Wednesday, 24 May 2017
The most obvious difference is that they drive on the right side (or should that be 'wrong'). The steering wheel is also on the wrong, sorry 'other', side. However the accelerator and break pedals stay the right way round which is a relief and you don't have to worry about a clutch, you can't hire a manual (stick) car over here. BTW that's not our car, sorry to say.
There are one or two other differences to contend with. At a red light you can turn right, in fact you are actively encouraged to do so by the car behind!
Another quirk is the 4 way stop sign, seen at many crossroads. This means everyone stops with no apparent priority. This turns it into a game of chicken, although being used to the manic roads in the UK I was quite good at this game.
Just to keep us foreigners on our toes I also saw these crossroads signed '3-way' and 'all way'.
Now here is another game of chicken I wasn't so keen on, the railway crossing. They only have two small barriers that come down, one on each side, leaving plenty of room to ignore the barriers and shoot straight through. There were lots of cars playing this game (not me) although when I saw the length of the trains I could understand why they were taking the risk.
On the plus side, the petrol (sorry 'gas') was very cheap, about a third of the price of the UK (I'm not sure which vehicles run on the 'skim milk'). Still it's good to know our onerous government taxes are being well spent on the healthcare, education and welfare of anyone and everyone who wants to come into the UK.
No doubt the low fuel costs explain why there were so many gorgeous burbling V8's on the road. These UV's were everywhere.
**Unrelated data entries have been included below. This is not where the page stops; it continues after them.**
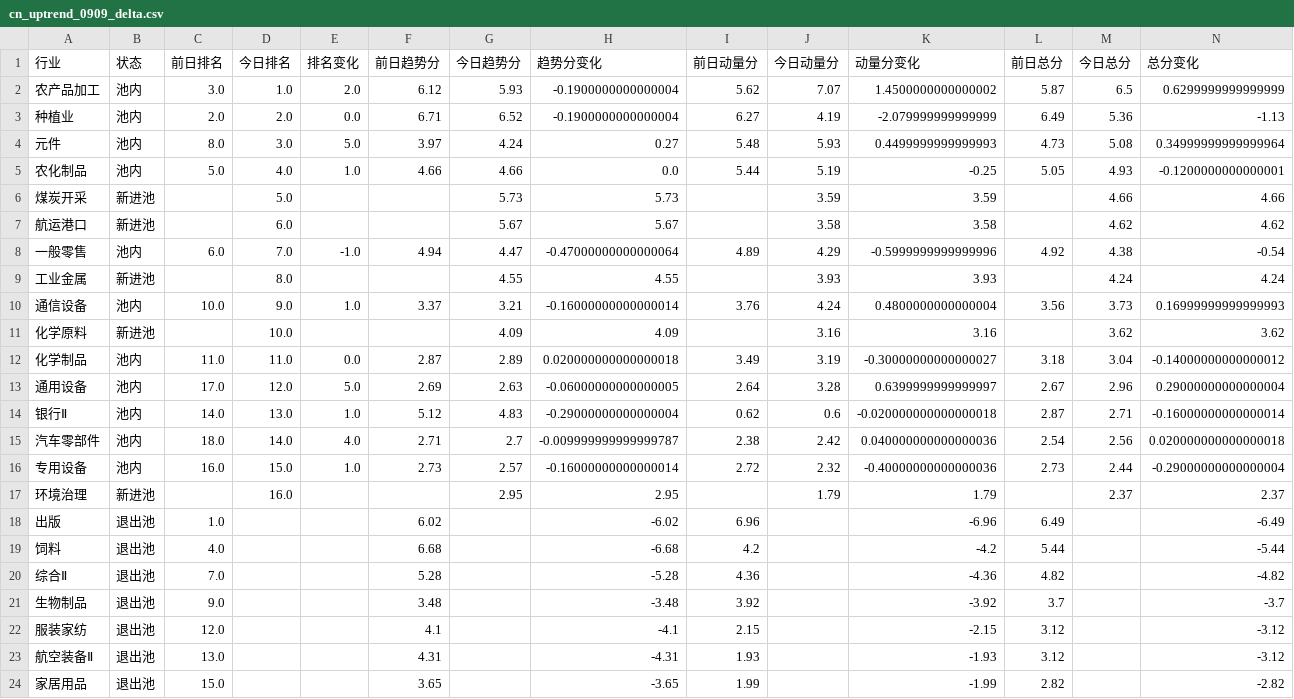
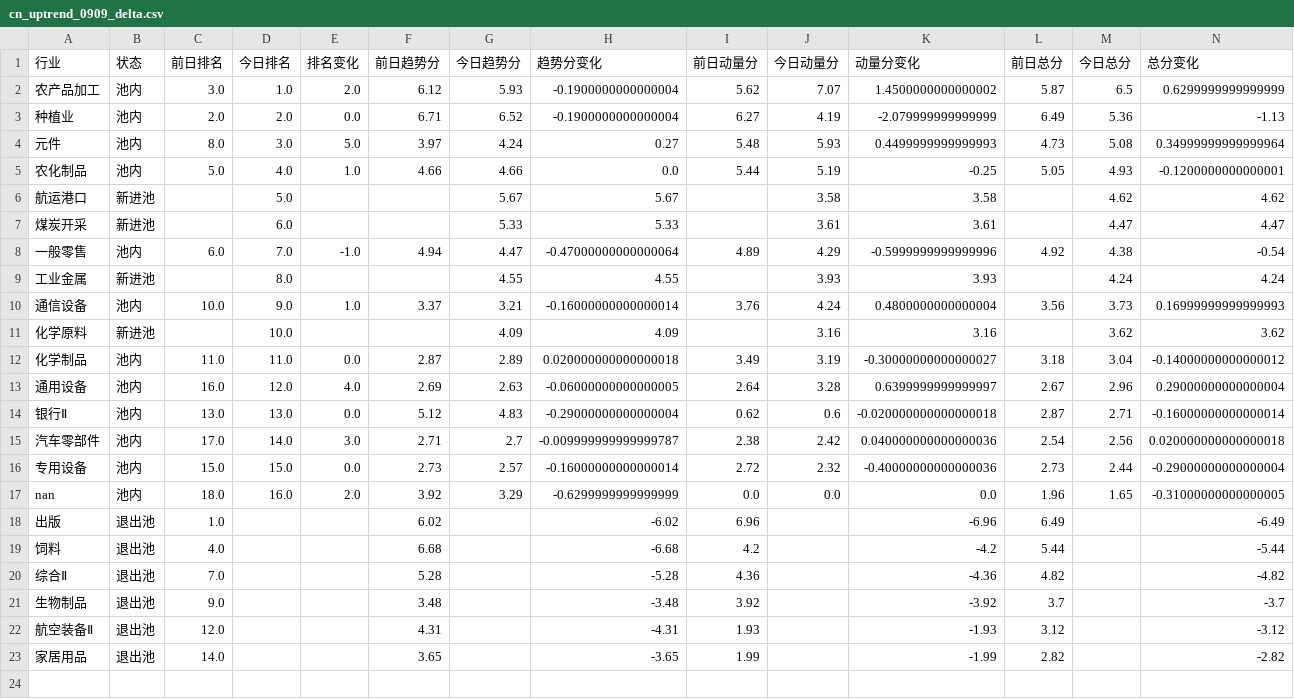
Before and after one commit to henghenghahei99/stock_monitor_copilot, a CSV file: A_rank_report/output/cn_uptrend_0909_delta.csv, drawn as a sheet.

Commit message:
A股板块合并: 焦炭Ⅱ并入煤炭开采(命中/动量/因子N/代表股同口径)
- sector_momentum INDUSTRY_MERGE={焦炭Ⅱ:煤炭开采}, industry_momentum_scores/combined_rank 统一合并
- _sector_size 用合并后成分股计数(煤炭开采21+焦炭Ⅱ7=28)
- 0909: 煤炭开采(含焦炭) 命中26, 排名第6(总分4.47), 代表股含云煤能源/陕西黑猫等

```diff
--- a/A_rank_report/output/cn_uptrend_0909_delta.csv
+++ b/A_rank_report/output/cn_uptrend_0909_delta.csv
@@ -5,4 +5,4 @@
 农化制品,池内,5.0,4.0,1.0,4.66,4.66,0.0,5.44,5.19,-0.25,5.05,4.93,-0.1200000000000001
-煤炭开采,新进池,,5.0,,,5.73,5.73,,3.59,3.59,,4.66,4.66
-航运港口,新进池,,6.0,,,5.67,5.67,,3.58,3.58,,4.62,4.62
+航运港口,新进池,,5.0,,,5.67,5.67,,3.58,3.58,,4.62,4.62
+煤炭开采,新进池,,6.0,,,5.33,5.33,,3.61,3.61,,4.47,4.47
 一般零售,池内,6.0,7.0,-1.0,4.94,4.47,-0.47000000000000064,4.89,4.29,-0.5999999999999996,4.92,4.38,-0.54
@@ -12,7 +12,7 @@
 化学制品,池内,11.0,11.0,0.0,2.87,2.89,0.020000000000000018,3.49,3.19,-0.30000000000000027,3.18,3.04,-0.14000000000000012
-通用设备,池内,17.0,12.0,5.0,2.69,2.63,-0.06000000000000005,2.64,3.28,0.6399999999999997,2.67,2.96,0.29000000000000004
-银行Ⅱ,池内,14.0,13.0,1.0,5.12,4.83,-0.29000000000000004,0.62,0.6,-0.020000000000000018,2.87,2.71,-0.16000000000000014
-汽车零部件,池内,18.0,14.0,4.0,2.71,2.7,-0.009999999999999787,2.38,2.42,0.040000000000000036,2.54,2.56,0.020000000000000018
-专用设备,池内,16.0,15.0,1.0,2.73,2.57,-0.16000000000000014,2.72,2.32,-0.40000000000000036,2.73,2.44,-0.29000000000000004
-环境治理,新进池,,16.0,,,2.95,2.95,,1.79,1.79,,2.37,2.37
+通用设备,池内,16.0,12.0,4.0,2.69,2.63,-0.06000000000000005,2.64,3.28,0.6399999999999997,2.67,2.96,0.29000000000000004
+银行Ⅱ,池内,13.0,13.0,0.0,5.12,4.83,-0.29000000000000004,0.62,0.6,-0.020000000000000018,2.87,2.71,-0.16000000000000014
+汽车零部件,池内,17.0,14.0,3.0,2.71,2.7,-0.009999999999999787,2.38,2.42,0.040000000000000036,2.54,2.56,0.020000000000000018
+专用设备,池内,15.0,15.0,0.0,2.73,2.57,-0.16000000000000014,2.72,2.32,-0.40000000000000036,2.73,2.44,-0.29000000000000004
+nan,池内,18.0,16.0,2.0,3.92,3.29,-0.6299999999999999,0.0,0.0,0.0,1.96,1.65,-0.31000000000000005
 出版,退出池,1.0,,,6.02,,-6.02,6.96,,-6.96,6.49,,-6.49
@@ -21,4 +21,3 @@
 生物制品,退出池,9.0,,,3.48,,-3.48,3.92,,-3.92,3.7,,-3.7
-服装家纺,退出池,12.0,,,4.1,,-4.1,2.15,,-2.15,3.12,,-3.12
-航空装备Ⅱ,退出池,13.0,,,4.31,,-4.31,1.93,,-1.93,3.12,,-3.12
-家居用品,退出池,15.0,,,3.65,,-3.65,1.99,,-1.99,2.82,,-2.82
+航空装备Ⅱ,退出池,12.0,,,4.31,,-4.31,1.93,,-1.93,3.12,,-3.12
+家居用品,退出池,14.0,,,3.65,,-3.65,1.99,,-1.99,2.82,,-2.82
```
Also changed, not shown: 3 other files.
If I was going to buy a US car (and I might) it would be one of these. A retro styled Dodge Challenger R/T with a 5.7 litre V8 Hemi engine, chucking out 375 bhp.
Nice number plate.
I came on this trip with my son and for two days we had great fun on an altogether more sedate and more environmentally friendly mode of transport.
Back to the UK in the morning.
Monday, 22 May 2017
So that's it, the show is over! I would like to offer my sincere thanks to Jameel, Father John and all at Benchcrafted for organising this great show. They are very modest about the whole thing but there is an enormous amount of work goes into staging such an event and it was great to see it so well supported both by makers and woodworkers alike.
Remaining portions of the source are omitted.